■ What is required: The response must consist of each line in the listing that has the word "Power" in it.

■ The records:
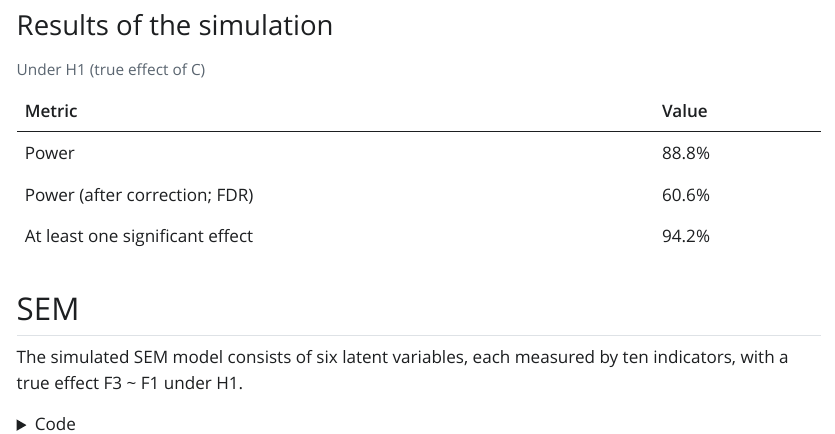
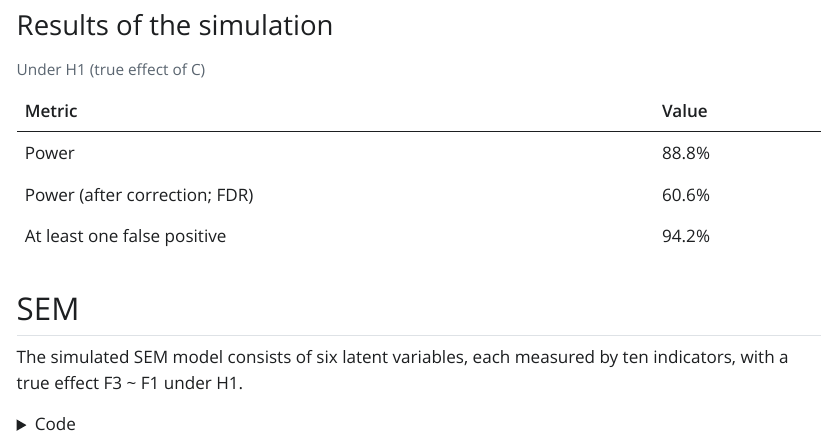
Before and after one commit to ialfarone/multitest, a Quarto document (doc.qmd): the page in a window 1100 px wide, from 1120 px down. The pictures show the output file doc.html that the author committed with the source, opened offline; Quarto's library style sheets are replaced by a plain one without menus; long lines of code are wrapped.

Commit message:
one false positive

```diff
--- a/doc.qmd
+++ b/doc.qmd
@@ -85,7 +85,7 @@ Anova(aov(y~A*B*C*D, data = df), type="II")
 |---------------------------------|-------|
 | Power                           | 88.8% |
 | Power (after correction; FDR)   | 60.6% |
-| At least one significant effect | 94.2% |
+| At least one false positive     | 94.2% |
 
 : Under H1 (true effect of C)
 
```
Also changed, not shown: doc.html, doc.qmd (2 more changed lines).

■ Task result:
 | Power                           | 88.8% |
 | Power (after correction; FDR)   | 60.6% |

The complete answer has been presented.